Gimme a Drink--But Hold the Acetaldehyde
Another look at alcohol and cancer.
If beverage alcohol were a new drug, it would face an uphill battle to make it through the Food and Drug Administration (FDA) pipeline. Why? Because the amount of acetaldehyde in alcoholic drinks—combined with acetaldehyde from other sources—might be too carcinogenic to pass muster under existing regulations.
When drinkers drink, the first thing that happens is that enzymes convert the alcohol into acetaldehyde. Previous research has shown that this common organic chemical is implicated in certain cancers, particularly cancers of the digestive tract. Studies at the National Institutes of Health (NIH) showed that the concentration of acetaldehyde measured in human saliva during drinking episodes was sufficient to produce the kind of damage to DNA that can result in cancer.
In a study published recently in the journal Addiction, researchers from Canada and Germany showed that heavy drinkers ingest enough acetaldehyde to raise their lifetime cancer risk to as high as 1 in 1,000. The study concludes: “The life-time cancer risks from acetaldehyde from alcoholic beverages greatly exceed the usual limits for cancer risks from the environment.”
The real problem comes when alcohol is used in combination with acetaldehyde from other sources, such as tobacco, food flavorings, pesticides, and perfume. Heavy drinkers “face a magnitude of risk requiring intervention.” According to Dr. Jurgen Rehm at Canada’s Centre for Addiction and Mental Health (CAMH), quoted in Science Daily: “Most risk assessments to date were based on one source of exposure only. This has led to a negligence of the overall risk.”
According to the Science Daily article, “Alone, the risks associated with surpassing limits of acetaldehyde from the air may not yet be alarming, but for heavy drinkers and smokers, it adds to the acetaldehyde levels already received from these sources. This overall risk then surpasses established safety limits.” To make matters worse, acetaldehyde is a common substance in tobacco smoke—and alcoholics are often heavy cigarette smokers.
A Finnish drug company is currently conducting clinical trials of a time-release capsule of the amino acid cysteine, which can bind with acetaldehyde and render it inactive.

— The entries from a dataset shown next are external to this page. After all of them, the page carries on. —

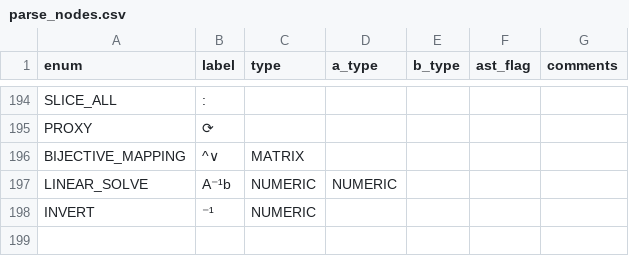
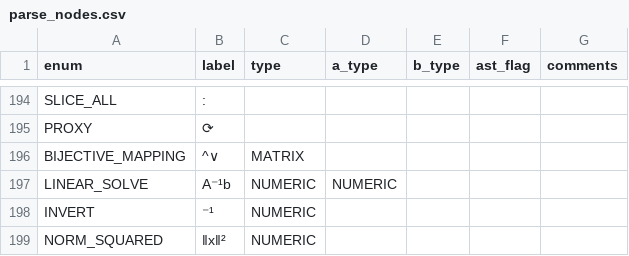
Before and after one commit to JohnDTill/Forscape, a CSV file: meta/parse_nodes.csv, drawn as a sheet; only a part is shown, gaps mark what is left out.

```diff
--- a/meta/parse_nodes.csv
+++ b/meta/parse_nodes.csv
@@ -198 +198,2 @@ LINEAR_SOLVE,A⁻¹b,NUMERIC,NUMERIC,,,
 INVERT,⁻¹,NUMERIC,,,,
+NORM_SQUARED,‖x‖²,NUMERIC,,,,
```
Also changed, not shown: meta/interpreter_dispatch.csv, 8 other files.
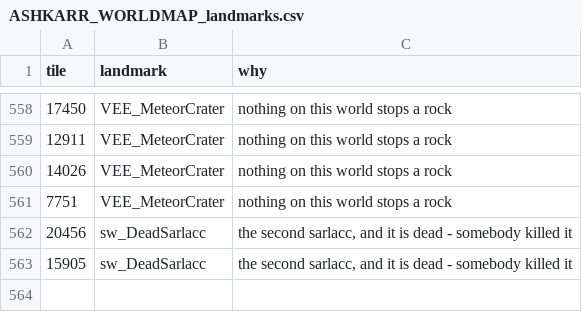
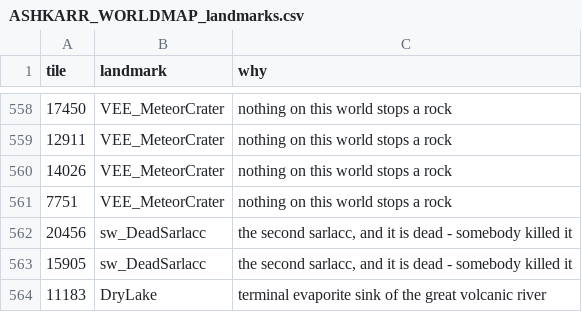
Before and after one commit to Lmandrake/RimMaster, a CSV file: world/ASHKARR_WORLDMAP_landmarks.csv, drawn as a sheet; only a part is shown, gaps mark what is left out; the diff names each change by its address in the sheet, - before the commit and + after, or states it on an @@ line.

```diff
--- a/world/ASHKARR_WORLDMAP_landmarks.csv
+++ b/world/ASHKARR_WORLDMAP_landmarks.csv
+row 564: 11183 | DryLake | terminal evaporite sink of the great volcanic river
```
Also changed, not shown: world/ASHKARR_WORLDMAP_mutators.csv, 1 other file.
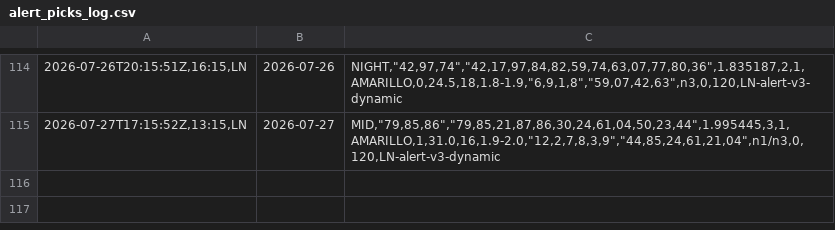
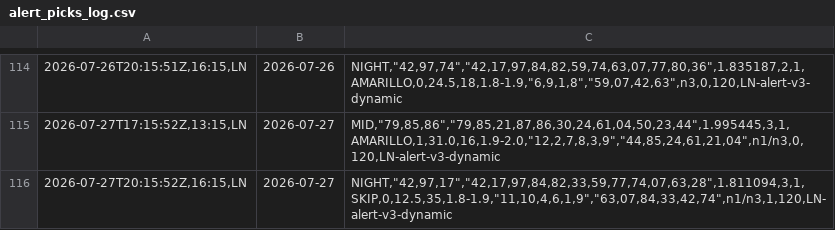
Before and after one commit to carbosota1/LOTERIA-NACIONAL-2, a CSV file: data/alert_picks_log.csv, drawn as a sheet; only a part is shown, gaps mark what is left out; the diff names each change by its address in the sheet, - before the commit and + after, or states it on an @@ line.

Commit message:
Alert update (picks/perf logs)

```diff
--- a/data/alert_picks_log.csv
+++ b/data/alert_picks_log.csv
+row 116: 2026-07-27T20:15:52Z,16:15,LN | 2026-07-27 | NIGHT,"42,97,17","42,17,97,84,82,33,59,77,74,07,63,28",1.811094,3,1,SKIP,0,12.5,35,1.8-1.9,"11,10,4,6,1,9","63,07,84,33,42,74",n1/n3,1,120,LN-alert-v3-dynamic
```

In a related development, a study in PLoS Medicine appeared to demonstrate that people who suffer from the so-called alcohol flush reaction—primarily Japanese, Chinese, and Koreans—are at increased risk for throat cancer. The culprit? An excess of acetaldehyde.
Photo Credit: National Institute of Standards and Technology